The curley effect meets the revolutionary threshold model.
In "The Curley Effect: The Economies of Shaping the Electorate" [Journal of Law, Economics, and Organization, 2005], Harvard economists Edward Glaeser and Andrei Shleifer showed how politicians can sometimes use redistributive politics to shape the electorate. They named their model after James Curley, the legendary and long-serving Boston mayor. Curley came from a poor and predominantly Irish Boston neighborhood, and it was from this type of neighborhood that he obtained electoral support. This support was barely enough to get him elected mayor in 1913, so shortly after taking office he adopted a series of redistributive policies that caused wealthy Anglo-Saxon citizens to emigrate out of Boston. This act of political entrepreneurship solidified Curley'S position by increasing the relative size of his voter base.
Glaeser and Shleifer used this example, and others, to illustrate how the economics of shaping the electorate can turn the Tiebout [Journal of Political Economy, 1956] model on its head.
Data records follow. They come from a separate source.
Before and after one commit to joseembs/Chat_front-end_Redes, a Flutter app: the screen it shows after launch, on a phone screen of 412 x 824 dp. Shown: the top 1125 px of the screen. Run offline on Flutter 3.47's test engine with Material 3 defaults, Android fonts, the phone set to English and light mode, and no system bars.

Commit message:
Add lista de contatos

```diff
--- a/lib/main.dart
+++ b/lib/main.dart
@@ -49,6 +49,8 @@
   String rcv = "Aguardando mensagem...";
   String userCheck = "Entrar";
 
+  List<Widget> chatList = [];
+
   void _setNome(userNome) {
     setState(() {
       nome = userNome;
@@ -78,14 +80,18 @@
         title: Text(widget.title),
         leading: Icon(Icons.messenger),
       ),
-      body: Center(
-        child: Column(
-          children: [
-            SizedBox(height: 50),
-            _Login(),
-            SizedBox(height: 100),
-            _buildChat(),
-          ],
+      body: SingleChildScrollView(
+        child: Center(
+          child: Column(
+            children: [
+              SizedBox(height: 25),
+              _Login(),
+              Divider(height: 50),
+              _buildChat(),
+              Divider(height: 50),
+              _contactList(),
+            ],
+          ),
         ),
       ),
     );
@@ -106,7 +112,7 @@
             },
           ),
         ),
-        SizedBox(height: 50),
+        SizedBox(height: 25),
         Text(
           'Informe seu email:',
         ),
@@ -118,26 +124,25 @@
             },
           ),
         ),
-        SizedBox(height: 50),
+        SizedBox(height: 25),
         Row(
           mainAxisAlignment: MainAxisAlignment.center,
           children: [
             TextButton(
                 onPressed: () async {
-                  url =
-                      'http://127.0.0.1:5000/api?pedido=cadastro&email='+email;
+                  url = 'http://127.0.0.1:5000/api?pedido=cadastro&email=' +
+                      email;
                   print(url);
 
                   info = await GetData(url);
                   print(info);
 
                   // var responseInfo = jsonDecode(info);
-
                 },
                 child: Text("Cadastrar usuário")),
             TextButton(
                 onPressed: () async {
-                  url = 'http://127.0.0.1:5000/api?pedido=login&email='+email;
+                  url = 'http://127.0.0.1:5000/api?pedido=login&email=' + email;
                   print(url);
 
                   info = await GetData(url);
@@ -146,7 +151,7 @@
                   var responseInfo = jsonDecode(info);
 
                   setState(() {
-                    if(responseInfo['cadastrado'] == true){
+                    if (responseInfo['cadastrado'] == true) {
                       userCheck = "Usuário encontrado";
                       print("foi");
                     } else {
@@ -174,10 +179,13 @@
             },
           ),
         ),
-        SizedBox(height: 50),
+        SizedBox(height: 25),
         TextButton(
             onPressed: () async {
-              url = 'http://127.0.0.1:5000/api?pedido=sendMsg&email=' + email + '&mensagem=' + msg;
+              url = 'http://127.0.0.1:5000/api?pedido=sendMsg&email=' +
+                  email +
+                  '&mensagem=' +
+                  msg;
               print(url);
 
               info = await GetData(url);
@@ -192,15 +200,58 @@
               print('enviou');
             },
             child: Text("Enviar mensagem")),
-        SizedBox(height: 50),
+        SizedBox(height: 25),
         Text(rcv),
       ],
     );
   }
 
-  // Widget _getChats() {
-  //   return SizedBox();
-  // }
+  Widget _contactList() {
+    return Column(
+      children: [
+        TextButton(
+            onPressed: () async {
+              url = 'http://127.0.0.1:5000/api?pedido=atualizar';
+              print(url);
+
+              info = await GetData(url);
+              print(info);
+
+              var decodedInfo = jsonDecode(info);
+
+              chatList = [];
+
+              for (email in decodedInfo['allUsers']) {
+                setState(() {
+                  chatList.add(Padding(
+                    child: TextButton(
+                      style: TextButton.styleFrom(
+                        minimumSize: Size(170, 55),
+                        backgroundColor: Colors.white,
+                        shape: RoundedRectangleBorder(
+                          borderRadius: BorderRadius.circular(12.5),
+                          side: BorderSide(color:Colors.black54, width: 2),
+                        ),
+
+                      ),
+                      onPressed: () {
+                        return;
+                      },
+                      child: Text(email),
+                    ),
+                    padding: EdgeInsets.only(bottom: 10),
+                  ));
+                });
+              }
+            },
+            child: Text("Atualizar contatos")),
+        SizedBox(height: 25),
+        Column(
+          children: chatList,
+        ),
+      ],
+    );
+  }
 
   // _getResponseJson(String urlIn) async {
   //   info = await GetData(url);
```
In the Tiebout model, the desire of politicians to get re-elected, as well as the threat of out-migration, causes them to pursue public policies that generally improve the welfare of citizens in the community. In the Curley effect model, however, similarly motivated officials can employ distortionary policies to reward their voter base while punishing their political opponents, eventually forcing them to leave the community. The result is a more firmly established political regime, albeit at the cost of making the entire community poorer in the long run.
In their theoretical model, Glaeser and Shleifer assumed that the political incumbent is elected and maximizes the share of the electorate that supports him or her. What if the incumbent cares about maximizing the share of the population that supports him or her but the regime is not democratic but rather autocratic? Does the Curley effect still operate in an autocracy where vote share is essentially unimportant?
We feel that the example of Burma (Myanmar) can shed some light on this question. After a coup d'etat in 1962. General Ne Win ruled the country for over 25 years. In 1988 the military removed him from office and replaced him with a military junta, which ruled until 2011 when political power appeared to be peacefully transferred to a civilian government. The policies pursued by military leaders in Burma during their nearly 50 years of rule isolated the country and turned it into one of the least developed in the world and the poorest country in Southeast Asia [Central Intelligence Agency, The World Factbook, 2009]. While the peaceful handoff of power is interesting, our focus in this note is on Curley-like policies pursued during the five decades of military rule that illustrate the Curley effect operating under autocratic rule.
Unlike in a democratic regime, an autocratic regime does not have to worry about being voted out of power. Autocrats typically lose power either through a military coup or revolution. As the military was already in power in Burma, a military coup was an unlikely threat. A revolution, on the other hand, was a far more likely threat to the incumbent regime. An important factor in revolutions is the size of the visible opposition to the current regime. According to Kuran [World Politics, 1991], mass discontent is insufficient to generate a popular uprising because in oppressive regimes people falsify their true preferences regarding the regime in order to avoid persecution. However, the likelihood of persecution decreases as the size of the opposition grows. Of course, if everyone waited for the opposition to become widespread, the revolution would never happen. Luckily, according to Kuran, some stand up to the regime even when no one else is doing so. In revealing their private preferences for a regime change they create a necessary, but not sufficient, condition for a revolutionary bandwagon.
When the incentives of the Curley model are combined with Kuran's model of revolutions, the adoption of policies that encourage the migration of those likely to be visible dissenters appears to be a rational response to the threat of a revolution. A 2008 New Yorker article [George Parker, "Drowning,"] points out a Burmese policy that appears to be Curley-like in its effect. In the late 2000s, the military junta in Burma encouraged migration by making it easier to get passports. As Parker indicated, making it easier to get a passport "...only encouraged the hemorrhaging of the talented and the disgruntled, so that potential threats leave the country...." This policy seems clearly aimed at maximizing the share of the population that support (or at least will not visibly oppose) the current regime. By encouraging the emigration of the educated and disgruntled, the military junta in Burma was able to lower the likelihood of a revolutionary cascade and increase the probability of the current regime remaining in power.
Published on line: 3 October 2013
[c] International Atlantic Economic Society 2013
J.C. Hall (*)
Department of Economics, West Virginia University, Morgantown. WV. USA
e-mail: joshua.c. firstname.lastname@example.org
Department of Economics. Beloit College, Beloit. WI. USA
|Printer friendly Cite/link Email Feedback|
|Author:||C. Hall, Joshua; Podemska-Mikluch, Marta|
|Publication:||International Advances in Economic Research|
|Date:||Feb 1, 2014|
|Previous Article:||Alchian-Allen effect in japanese colleges: a preliminary note.|
|Next Article:||Taking the plunge: teaching the microeconomics of entrepreneurship.|